In Vivo and in Vitro Systems for Studying Bacterial Membrane Biogenesis

Pamela Green, Masayori Inouye

Research output: Contribution to journalArticle

2 Citations (Scopus)

Abstract

This chapter describes the methods that are most useful for the study of the biogenesis of the major outer membrane proteins of Escherichia coli K12: lipoprotein, the matrix proteins, and ompA protein. The pro-ompA protein accumulated in the nonfluid state can be completely processed to ompA protein during a 2-min chase. During the chase, aliquots are removed from the cultures at various time intervals, and membranes are isolated. Bacterial membrane proteins are more resistant to puromycin and kasugamycin, but more sensitive to tetracycline and sparsomycin than are soluble proteins. An important approach to the study of the biosynthesis and assembly of bacterial membrane proteins is the development of RNA-dependent cell-free translation systems. Although, bacterial membrane proteins are translated in eukaryotic protein-synthesizing systems, the use of a bacterial system is not as restrictive and can reveal more details about in vivo biosynthetic mechanisms.
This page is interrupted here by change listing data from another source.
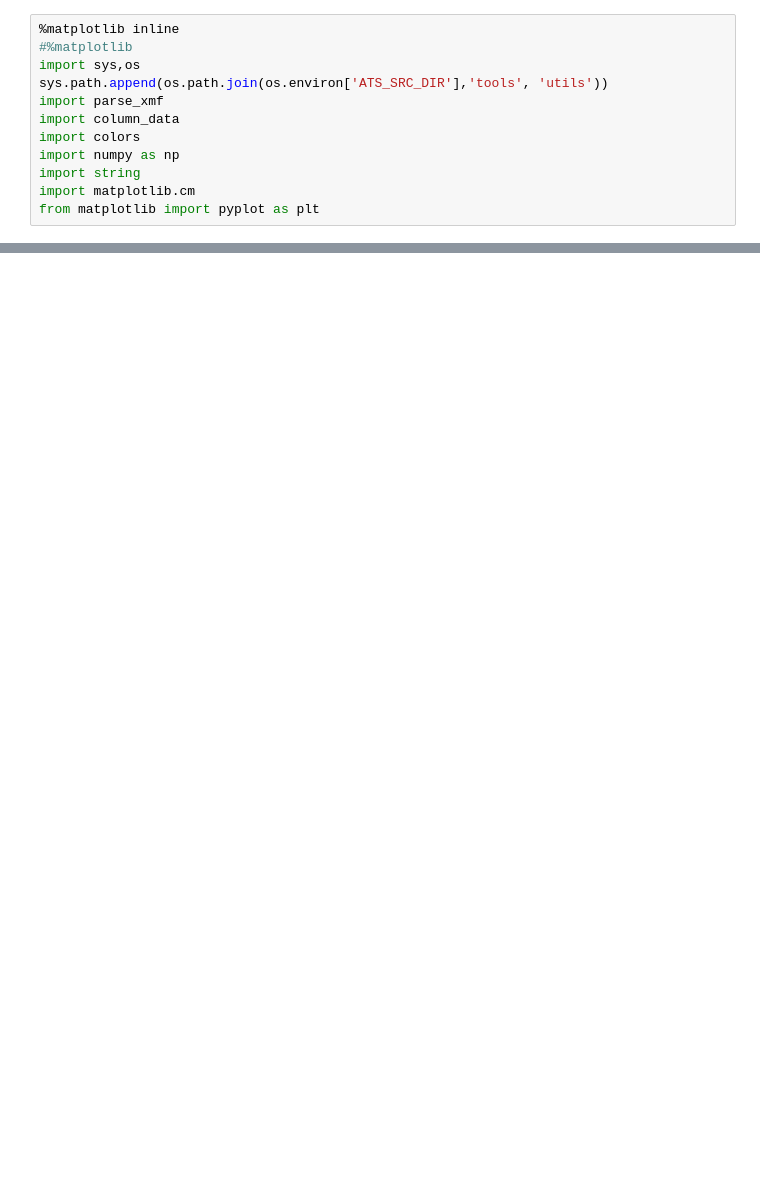
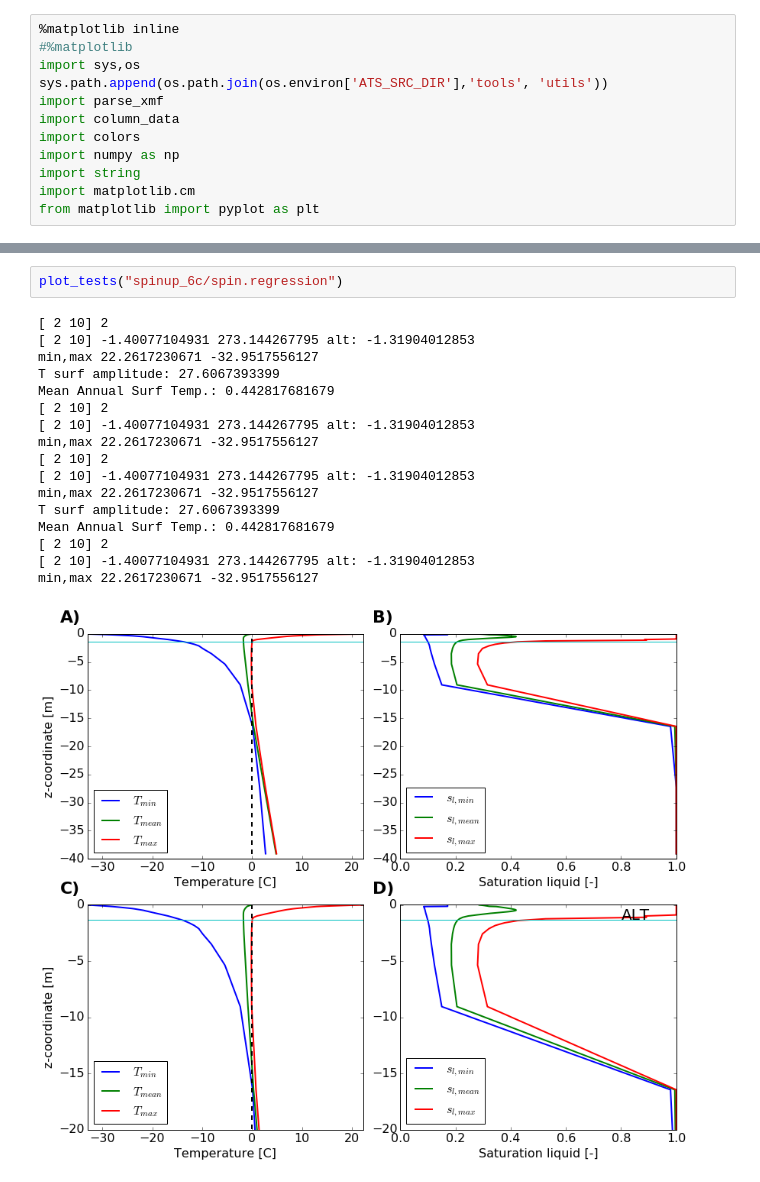
Before and after one commit to amanzi/ats-testsuite-arctic, a Jupyter notebook: testing/1Dbotflux/plot_tests78.ipynb, the cells around one changed output, grey strips where cells are left out. Saved outputs shown, nothing was run; the diff lists cells and outputs as text; blank space fills up the shorter version.

```diff
--- a/testing/1Dbotflux/plot_tests78.ipynb
+++ b/testing/1Dbotflux/plot_tests78.ipynb
@@ -102,0 +177,20 @@ def plot_tests(diii):
+# %%
+plot_tests("spinup_6c/spin.regression")
+# %% [output]
+[ 2 10] 2
+[ 2 10] -1.40077104931 273.144267795 alt: -1.31904012853
+min,max 22.2617230671 -32.9517556127
+T surf amplitude: 27.6067393399
+Mean Annual Surf Temp.: 0.442817681679
+[ 2 10] 2
+[ 2 10] -1.40077104931 273.144267795 alt: -1.31904012853
+min,max 22.2617230671 -32.9517556127
+[ 2 10] 2
+[ 2 10] -1.40077104931 273.144267795 alt: -1.31904012853
+min,max 22.2617230671 -32.9517556127
+T surf amplitude: 27.6067393399
+Mean Annual Surf Temp.: 0.442817681679
+[ 2 10] 2
+[ 2 10] -1.40077104931 273.144267795 alt: -1.31904012853
+min,max 22.2617230671 -32.9517556127
+[figure, added]
```
Also changed, not shown: parts of 18 cells of this notebook, 15 other files.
Original languageEnglish (US)
Pages (from-to)74-84
Number of pages11
JournalMethods in enzymology
Volume96
Issue numberC
DOIs
StatePublished - Jan 1 1983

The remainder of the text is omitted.